Country profile: South Sudan

Eleanor Hobhouse considers the state of Africa’s newest nation, five years after independence.

The road from Juba airport (one of the few paved roads in the country) is a dilapidated parade marked by unfinished and decayed buildings, which sprung up in the heady days following hard-won independence from Sudan in 2011. Juba itself, once a small trading outpost on the Nile, is now a dusty urban sprawl, teeming with UN personnel, military and motorcades. The marked lack of infrastructure (more notable still outside the capital) speaks to a long history of neglect.

At Sudan’s independence in 1956, the British failed to deliver on promises of autonomous rule to the southern states, which were culturally, ethnically, linguistically and religiously distinct. This opened the door to inevitable conflict. A brief period of stability was heralded by the 1972 Addis Ababa Agreement, which awarded the South the right to self-government. But this disintegrated in 1983 and hostilities resumed, leading to the formation of the rebel Sudan People’s Liberation Army (SPLA), headed by the charismatic John Garang.

Rise in child recruitment as conflict in South Sudan enters fourth year

https://commons.wikimedia.org/w/index.php?curid=45282270

Three years after fighting first erupted in South Sudan, children continue to be recruited by armed forces and armed groups, with 1,300 children recruited in 2016, UNICEF said today. This brings to more than 17,000 the total number of children used in the conflict since 2013.

“Since the first day of this conflict, children have been the ones most devastatingly affected by the violations,” said UNICEF’s Regional Director for Eastern and Southern Africa, Leila Gharagozloo-Pakkala. “Now, as the fighting intensifies – and despite repeated pledges by all to end child recruitment – children are once again being targeted.”

Security Council Press Statement on the Ethnic Violence and the Situation in South Sudan

The members of the Security Council were briefed by the United Nations Special Representative of the Secretary-General Ellen Løj, the United Nations Special Advisor on the Prevention of Genocide Adama Dieng, and the Chair of the South Sudan sanctions committee on the situation in South Sudan.

The members of the Security Council expressed deep alarm ‎over the escalation of ethnic violence in South Sudan reportedly carried out by the SPLA, the SPLA in Opposition, as well as militias, and unidentified armed groups.

Constitutionalizing Peace in South Sudan

The constitution-making process must remain wedded to the public interest in the peace process, and not simply the narrow interests of political elites.

Constitutions comprise the rules, principles, and laws that define relations between the government and people. Edmund Burke, a noted statesman and thinker of the eighteenth century, regarded the constitution as “an evolving contract between the past and present”, one that required constraint to control revolutionary passions for liberty. He of course railed against those who used it for revolutionary purposes, which included Thomas Jefferson and Thomas Paine.

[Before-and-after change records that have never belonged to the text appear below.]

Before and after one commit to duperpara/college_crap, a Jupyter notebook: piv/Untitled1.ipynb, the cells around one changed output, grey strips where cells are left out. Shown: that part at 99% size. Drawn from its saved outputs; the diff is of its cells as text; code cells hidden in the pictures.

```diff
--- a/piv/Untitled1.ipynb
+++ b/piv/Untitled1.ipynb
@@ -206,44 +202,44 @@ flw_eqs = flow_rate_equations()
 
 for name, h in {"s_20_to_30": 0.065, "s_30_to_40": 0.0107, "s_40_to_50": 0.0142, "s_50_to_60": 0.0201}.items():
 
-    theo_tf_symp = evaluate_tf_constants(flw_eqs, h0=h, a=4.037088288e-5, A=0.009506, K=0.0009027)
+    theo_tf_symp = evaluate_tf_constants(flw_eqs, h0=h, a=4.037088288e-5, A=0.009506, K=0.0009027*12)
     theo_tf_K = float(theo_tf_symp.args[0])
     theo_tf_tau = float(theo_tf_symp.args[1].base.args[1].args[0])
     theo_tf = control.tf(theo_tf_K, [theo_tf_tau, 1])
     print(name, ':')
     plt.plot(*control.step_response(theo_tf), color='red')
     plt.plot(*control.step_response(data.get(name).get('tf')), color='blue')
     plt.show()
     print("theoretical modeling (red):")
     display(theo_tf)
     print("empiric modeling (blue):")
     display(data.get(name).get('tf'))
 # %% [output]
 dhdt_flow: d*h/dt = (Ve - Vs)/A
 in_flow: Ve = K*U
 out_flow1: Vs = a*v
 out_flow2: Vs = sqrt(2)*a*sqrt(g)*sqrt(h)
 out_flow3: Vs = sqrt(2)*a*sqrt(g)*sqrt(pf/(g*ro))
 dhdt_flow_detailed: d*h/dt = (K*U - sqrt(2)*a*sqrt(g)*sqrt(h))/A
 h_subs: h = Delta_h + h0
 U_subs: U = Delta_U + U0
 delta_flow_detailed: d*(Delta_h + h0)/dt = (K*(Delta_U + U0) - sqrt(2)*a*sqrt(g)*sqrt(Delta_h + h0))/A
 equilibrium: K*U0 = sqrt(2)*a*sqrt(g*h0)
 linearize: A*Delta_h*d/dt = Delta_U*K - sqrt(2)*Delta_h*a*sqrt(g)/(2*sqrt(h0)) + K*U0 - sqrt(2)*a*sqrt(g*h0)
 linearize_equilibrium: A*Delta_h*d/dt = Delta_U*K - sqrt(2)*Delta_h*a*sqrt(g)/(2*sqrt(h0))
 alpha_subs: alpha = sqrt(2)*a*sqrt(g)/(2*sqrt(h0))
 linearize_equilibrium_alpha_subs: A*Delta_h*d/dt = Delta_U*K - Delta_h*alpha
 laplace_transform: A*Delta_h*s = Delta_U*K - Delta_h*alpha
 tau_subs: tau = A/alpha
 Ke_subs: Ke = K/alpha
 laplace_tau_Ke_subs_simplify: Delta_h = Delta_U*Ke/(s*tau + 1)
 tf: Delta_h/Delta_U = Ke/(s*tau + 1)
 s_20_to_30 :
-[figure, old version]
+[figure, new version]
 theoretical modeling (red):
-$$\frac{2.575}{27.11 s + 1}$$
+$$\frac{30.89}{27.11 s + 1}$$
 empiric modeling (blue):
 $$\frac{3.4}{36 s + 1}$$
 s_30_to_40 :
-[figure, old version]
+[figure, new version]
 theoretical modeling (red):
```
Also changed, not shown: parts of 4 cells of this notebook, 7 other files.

Yet it was precisely this passionate aspiration that has sustained the US constitution and helped drive efforts to assert its influence overseas.

In the early 1990s, for instance, some US pundits insisted that in order to fill the political vacuum left by the fall of the Soviet Union, countries should incorporate the US bill of rights into their constitutions. Few of course took these calls seriously; however, they have helped underscore the difficult and often delicate process of using constitutional ammendments to advance democratic values and peace-making, particularly in parts of sub-Saharan Africa.